Brief | Your answer must be every line of the data that holds the string "WHERE".

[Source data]

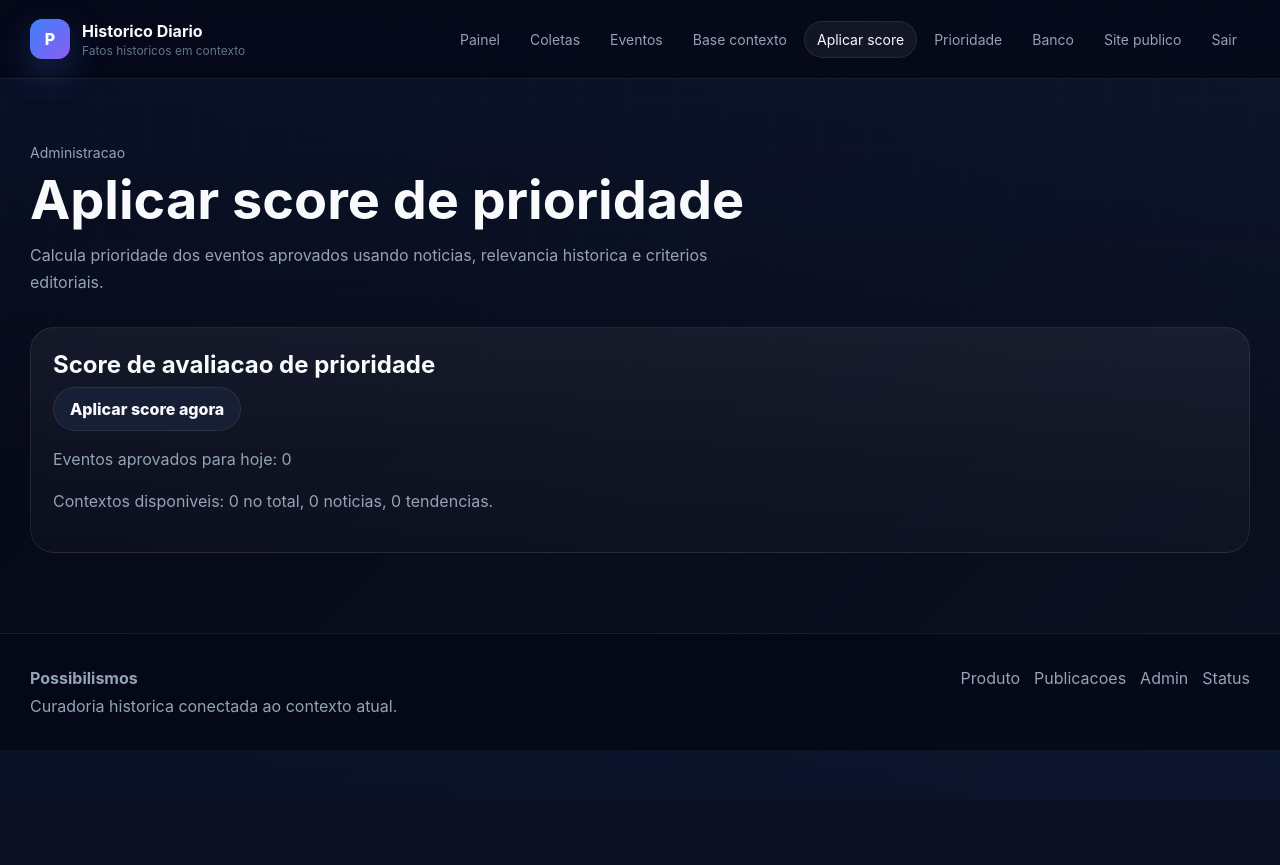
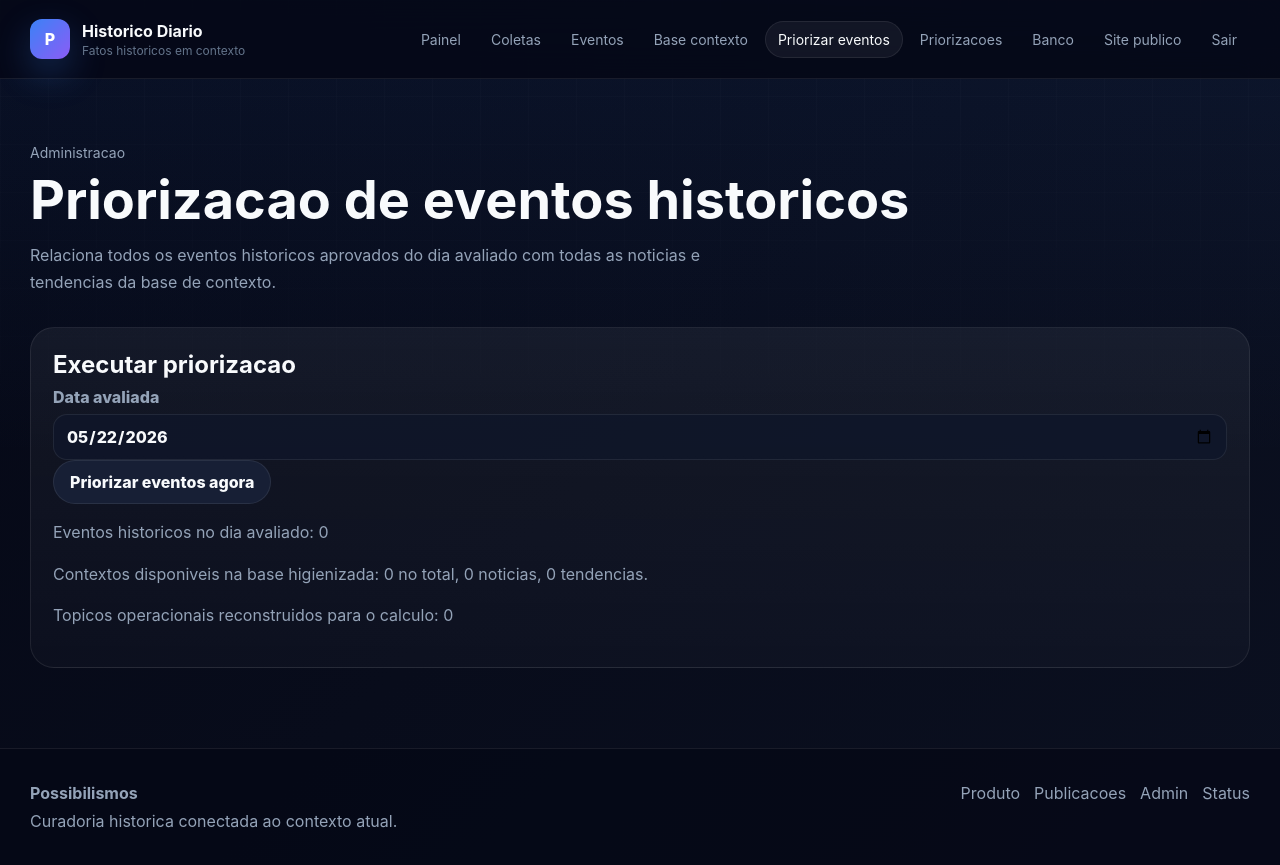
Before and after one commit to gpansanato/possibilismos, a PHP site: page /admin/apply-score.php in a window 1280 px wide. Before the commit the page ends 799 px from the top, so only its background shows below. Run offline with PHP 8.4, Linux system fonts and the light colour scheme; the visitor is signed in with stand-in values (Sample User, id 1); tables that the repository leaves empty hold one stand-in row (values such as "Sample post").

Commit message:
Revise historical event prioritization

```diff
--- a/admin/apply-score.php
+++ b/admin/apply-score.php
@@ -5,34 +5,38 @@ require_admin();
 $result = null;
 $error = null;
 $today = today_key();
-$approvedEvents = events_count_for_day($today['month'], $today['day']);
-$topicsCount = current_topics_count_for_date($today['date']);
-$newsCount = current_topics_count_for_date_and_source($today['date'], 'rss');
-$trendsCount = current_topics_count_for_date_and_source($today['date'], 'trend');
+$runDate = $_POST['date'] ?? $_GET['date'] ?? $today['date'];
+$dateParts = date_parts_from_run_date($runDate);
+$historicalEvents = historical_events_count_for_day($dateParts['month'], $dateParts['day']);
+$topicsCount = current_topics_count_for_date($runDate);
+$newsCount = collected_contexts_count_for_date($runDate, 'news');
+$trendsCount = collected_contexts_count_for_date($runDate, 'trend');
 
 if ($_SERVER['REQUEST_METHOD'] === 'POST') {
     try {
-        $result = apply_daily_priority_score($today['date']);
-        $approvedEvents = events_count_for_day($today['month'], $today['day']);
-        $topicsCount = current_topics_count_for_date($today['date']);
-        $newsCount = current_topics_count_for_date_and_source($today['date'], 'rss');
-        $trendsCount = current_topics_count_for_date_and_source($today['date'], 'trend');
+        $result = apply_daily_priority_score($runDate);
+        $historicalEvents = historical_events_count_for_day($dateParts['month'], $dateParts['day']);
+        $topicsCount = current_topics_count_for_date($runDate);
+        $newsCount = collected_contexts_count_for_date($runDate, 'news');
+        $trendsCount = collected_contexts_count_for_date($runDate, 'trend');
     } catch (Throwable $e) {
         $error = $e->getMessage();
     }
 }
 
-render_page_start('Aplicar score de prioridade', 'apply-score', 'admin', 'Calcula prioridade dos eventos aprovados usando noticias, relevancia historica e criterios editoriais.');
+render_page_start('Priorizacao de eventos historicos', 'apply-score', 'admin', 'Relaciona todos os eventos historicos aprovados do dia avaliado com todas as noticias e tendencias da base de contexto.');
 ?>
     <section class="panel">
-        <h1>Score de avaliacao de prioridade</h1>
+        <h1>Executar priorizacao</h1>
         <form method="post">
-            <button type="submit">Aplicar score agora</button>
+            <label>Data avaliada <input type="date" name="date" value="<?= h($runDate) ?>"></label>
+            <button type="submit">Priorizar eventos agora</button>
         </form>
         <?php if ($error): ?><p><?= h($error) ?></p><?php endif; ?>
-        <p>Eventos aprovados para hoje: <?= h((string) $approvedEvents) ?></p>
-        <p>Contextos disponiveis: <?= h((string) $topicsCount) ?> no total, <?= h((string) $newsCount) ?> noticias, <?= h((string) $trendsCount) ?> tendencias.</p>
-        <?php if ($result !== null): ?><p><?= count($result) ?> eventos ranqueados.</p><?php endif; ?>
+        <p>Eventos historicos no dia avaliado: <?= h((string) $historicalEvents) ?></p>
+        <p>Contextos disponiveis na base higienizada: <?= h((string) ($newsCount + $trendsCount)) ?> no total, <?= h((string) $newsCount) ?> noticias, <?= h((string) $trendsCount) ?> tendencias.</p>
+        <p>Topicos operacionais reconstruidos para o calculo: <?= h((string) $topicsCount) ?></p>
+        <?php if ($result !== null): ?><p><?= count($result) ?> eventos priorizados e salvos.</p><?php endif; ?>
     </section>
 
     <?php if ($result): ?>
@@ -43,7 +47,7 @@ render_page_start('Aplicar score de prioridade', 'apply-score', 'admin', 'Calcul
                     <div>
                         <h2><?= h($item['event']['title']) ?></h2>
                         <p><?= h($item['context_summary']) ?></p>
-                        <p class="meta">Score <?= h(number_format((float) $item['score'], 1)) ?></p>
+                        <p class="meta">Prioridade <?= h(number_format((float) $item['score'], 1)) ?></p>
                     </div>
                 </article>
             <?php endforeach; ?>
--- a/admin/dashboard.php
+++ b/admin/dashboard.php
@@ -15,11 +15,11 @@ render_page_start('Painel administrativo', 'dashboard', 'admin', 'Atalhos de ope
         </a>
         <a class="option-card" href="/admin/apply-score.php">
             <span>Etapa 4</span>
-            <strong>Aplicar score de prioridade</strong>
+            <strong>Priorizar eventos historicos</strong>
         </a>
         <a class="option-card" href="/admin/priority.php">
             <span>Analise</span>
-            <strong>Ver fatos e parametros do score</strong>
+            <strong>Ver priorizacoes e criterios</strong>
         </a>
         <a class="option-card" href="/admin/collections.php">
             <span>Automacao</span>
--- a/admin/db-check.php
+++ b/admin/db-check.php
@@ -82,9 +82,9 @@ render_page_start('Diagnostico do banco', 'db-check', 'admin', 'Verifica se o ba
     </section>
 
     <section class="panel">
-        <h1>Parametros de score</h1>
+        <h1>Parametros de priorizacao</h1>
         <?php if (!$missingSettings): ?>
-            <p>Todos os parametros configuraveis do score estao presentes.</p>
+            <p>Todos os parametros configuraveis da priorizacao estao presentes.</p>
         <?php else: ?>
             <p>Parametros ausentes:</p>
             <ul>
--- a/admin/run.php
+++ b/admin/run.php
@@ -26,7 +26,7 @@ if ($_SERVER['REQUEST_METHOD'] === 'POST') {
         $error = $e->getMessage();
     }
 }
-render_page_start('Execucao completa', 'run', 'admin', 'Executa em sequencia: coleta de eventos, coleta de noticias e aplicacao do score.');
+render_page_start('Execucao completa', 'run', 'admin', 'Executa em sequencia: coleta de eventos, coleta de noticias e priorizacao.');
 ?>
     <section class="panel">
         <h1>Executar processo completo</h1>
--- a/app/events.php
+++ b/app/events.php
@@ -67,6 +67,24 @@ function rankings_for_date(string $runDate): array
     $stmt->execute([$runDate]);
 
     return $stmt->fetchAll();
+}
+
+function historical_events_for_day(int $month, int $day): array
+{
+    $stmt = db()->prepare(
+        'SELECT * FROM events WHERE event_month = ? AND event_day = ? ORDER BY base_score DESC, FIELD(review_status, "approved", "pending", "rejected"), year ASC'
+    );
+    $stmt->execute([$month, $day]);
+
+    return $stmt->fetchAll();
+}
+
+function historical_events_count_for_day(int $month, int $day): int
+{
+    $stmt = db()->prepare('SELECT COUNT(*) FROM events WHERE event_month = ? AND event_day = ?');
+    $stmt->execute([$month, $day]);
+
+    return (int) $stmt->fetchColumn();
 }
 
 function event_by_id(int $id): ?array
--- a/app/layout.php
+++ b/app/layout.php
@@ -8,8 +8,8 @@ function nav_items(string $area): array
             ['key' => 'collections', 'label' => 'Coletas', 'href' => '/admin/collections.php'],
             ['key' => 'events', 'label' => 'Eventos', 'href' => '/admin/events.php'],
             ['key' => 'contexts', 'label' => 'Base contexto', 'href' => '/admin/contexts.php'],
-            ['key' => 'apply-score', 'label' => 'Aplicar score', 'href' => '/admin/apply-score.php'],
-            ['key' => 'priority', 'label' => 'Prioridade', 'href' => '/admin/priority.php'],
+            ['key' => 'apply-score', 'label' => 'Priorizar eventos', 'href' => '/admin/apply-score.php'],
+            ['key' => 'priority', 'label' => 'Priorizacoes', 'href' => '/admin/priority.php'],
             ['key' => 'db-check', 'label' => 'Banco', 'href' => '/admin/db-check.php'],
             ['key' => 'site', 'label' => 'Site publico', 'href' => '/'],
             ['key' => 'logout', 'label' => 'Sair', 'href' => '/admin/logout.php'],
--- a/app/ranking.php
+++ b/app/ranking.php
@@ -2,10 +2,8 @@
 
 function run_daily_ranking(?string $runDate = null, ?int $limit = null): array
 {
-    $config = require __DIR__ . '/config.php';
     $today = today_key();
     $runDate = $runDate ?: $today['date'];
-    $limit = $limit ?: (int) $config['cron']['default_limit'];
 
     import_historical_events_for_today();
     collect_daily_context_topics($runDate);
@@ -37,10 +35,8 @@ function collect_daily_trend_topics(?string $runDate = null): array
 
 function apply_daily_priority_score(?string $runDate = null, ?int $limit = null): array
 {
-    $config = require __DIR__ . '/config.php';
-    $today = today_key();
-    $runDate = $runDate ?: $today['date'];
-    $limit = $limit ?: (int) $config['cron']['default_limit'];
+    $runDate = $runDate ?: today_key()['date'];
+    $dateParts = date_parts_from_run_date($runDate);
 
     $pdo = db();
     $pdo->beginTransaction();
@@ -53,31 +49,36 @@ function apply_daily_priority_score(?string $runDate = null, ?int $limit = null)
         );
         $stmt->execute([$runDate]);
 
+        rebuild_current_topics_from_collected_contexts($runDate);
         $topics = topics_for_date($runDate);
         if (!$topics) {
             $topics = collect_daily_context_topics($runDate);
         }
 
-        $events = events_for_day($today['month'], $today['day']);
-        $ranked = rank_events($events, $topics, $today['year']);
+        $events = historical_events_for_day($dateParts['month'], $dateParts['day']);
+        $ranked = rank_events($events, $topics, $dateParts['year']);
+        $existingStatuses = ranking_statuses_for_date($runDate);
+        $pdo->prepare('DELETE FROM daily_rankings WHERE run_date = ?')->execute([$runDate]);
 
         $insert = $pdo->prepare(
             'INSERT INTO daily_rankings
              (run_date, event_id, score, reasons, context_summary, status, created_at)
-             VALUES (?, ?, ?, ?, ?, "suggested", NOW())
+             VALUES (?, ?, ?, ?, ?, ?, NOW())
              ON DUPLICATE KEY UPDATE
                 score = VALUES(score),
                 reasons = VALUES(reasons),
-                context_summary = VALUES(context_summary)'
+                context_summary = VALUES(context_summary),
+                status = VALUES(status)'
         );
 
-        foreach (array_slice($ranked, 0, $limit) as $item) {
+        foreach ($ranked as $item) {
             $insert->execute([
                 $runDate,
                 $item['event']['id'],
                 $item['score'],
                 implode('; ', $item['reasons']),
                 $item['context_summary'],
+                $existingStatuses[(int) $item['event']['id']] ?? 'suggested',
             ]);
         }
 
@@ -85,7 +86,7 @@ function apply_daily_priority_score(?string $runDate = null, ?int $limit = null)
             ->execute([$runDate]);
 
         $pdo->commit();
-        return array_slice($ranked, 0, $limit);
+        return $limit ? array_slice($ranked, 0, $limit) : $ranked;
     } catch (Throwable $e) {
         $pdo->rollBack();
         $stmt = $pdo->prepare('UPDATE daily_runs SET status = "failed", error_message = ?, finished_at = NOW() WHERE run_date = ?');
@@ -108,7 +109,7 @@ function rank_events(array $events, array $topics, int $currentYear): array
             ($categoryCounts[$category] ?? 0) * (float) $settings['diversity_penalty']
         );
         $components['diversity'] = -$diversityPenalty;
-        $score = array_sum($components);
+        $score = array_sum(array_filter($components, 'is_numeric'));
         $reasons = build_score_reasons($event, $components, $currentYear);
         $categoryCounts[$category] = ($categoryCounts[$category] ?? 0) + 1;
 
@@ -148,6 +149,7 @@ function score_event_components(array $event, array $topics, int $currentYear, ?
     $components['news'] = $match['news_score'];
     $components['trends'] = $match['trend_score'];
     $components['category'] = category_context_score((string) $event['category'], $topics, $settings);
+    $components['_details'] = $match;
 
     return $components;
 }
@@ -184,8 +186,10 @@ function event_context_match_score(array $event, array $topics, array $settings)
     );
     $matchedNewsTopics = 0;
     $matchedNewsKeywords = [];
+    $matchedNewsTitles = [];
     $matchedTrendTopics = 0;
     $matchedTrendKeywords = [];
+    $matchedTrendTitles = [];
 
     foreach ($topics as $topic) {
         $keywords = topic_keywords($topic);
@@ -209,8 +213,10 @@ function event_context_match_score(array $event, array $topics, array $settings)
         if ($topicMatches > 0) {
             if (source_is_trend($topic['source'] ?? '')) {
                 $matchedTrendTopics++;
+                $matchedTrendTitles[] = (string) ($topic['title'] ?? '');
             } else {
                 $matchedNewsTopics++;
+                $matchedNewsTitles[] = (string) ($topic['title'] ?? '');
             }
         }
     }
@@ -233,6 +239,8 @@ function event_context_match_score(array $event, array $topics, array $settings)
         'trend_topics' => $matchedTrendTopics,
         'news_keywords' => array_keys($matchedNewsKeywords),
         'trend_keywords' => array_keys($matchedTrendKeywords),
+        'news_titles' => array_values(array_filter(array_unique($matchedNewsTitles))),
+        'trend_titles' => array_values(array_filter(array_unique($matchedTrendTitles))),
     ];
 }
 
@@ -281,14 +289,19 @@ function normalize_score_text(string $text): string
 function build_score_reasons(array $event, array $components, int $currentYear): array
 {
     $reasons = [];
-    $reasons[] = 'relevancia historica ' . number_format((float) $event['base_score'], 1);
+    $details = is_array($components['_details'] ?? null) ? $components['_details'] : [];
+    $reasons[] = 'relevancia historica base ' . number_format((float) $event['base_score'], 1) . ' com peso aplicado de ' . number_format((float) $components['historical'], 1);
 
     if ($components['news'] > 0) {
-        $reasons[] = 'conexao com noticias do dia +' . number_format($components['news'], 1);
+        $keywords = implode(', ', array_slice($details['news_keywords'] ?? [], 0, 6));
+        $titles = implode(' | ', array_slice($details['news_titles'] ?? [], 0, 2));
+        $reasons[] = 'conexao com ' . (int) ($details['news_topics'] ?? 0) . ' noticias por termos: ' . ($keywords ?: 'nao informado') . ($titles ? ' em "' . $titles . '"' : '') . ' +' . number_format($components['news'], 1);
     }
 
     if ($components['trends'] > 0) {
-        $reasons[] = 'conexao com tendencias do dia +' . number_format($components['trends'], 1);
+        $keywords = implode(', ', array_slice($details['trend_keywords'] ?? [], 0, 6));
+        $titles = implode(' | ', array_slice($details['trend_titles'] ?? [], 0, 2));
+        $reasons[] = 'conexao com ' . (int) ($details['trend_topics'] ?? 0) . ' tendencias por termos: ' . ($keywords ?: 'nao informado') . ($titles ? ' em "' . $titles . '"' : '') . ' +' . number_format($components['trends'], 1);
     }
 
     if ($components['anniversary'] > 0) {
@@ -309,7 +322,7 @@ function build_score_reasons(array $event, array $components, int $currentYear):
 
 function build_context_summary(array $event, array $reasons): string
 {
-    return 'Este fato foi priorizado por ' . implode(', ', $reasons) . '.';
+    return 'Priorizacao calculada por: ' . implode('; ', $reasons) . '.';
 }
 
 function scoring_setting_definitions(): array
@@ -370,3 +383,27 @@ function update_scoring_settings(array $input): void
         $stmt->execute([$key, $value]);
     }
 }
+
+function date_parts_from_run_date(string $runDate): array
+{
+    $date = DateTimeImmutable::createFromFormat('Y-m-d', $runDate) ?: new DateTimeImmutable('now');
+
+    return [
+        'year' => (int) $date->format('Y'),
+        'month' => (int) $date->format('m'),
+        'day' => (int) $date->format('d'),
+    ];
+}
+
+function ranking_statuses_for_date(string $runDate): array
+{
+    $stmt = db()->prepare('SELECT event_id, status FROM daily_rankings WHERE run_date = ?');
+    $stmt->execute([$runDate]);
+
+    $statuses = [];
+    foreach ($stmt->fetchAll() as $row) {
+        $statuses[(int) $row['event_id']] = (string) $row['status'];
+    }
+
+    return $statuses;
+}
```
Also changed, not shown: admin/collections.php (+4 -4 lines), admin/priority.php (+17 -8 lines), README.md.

Task result |
+        'SELECT * FROM events WHERE event_month = ? AND event_day = ? ORDER BY base_score DESC, FIELD(review_status, "approved", "pending", "rejected"), year ASC'
+    $stmt = db()->prepare('SELECT COUNT(*) FROM events WHERE event_month = ? AND event_day = ?');
+        $pdo->prepare('DELETE FROM daily_rankings WHERE run_date = ?')->execute([$runDate]);
         $stmt = $pdo->prepare('UPDATE daily_runs SET status = "failed", error_message = ?, finished_at = NOW() WHERE run_date = ?');
+    $stmt = db()->prepare('SELECT event_id, status FROM daily_rankings WHERE run_date = ?');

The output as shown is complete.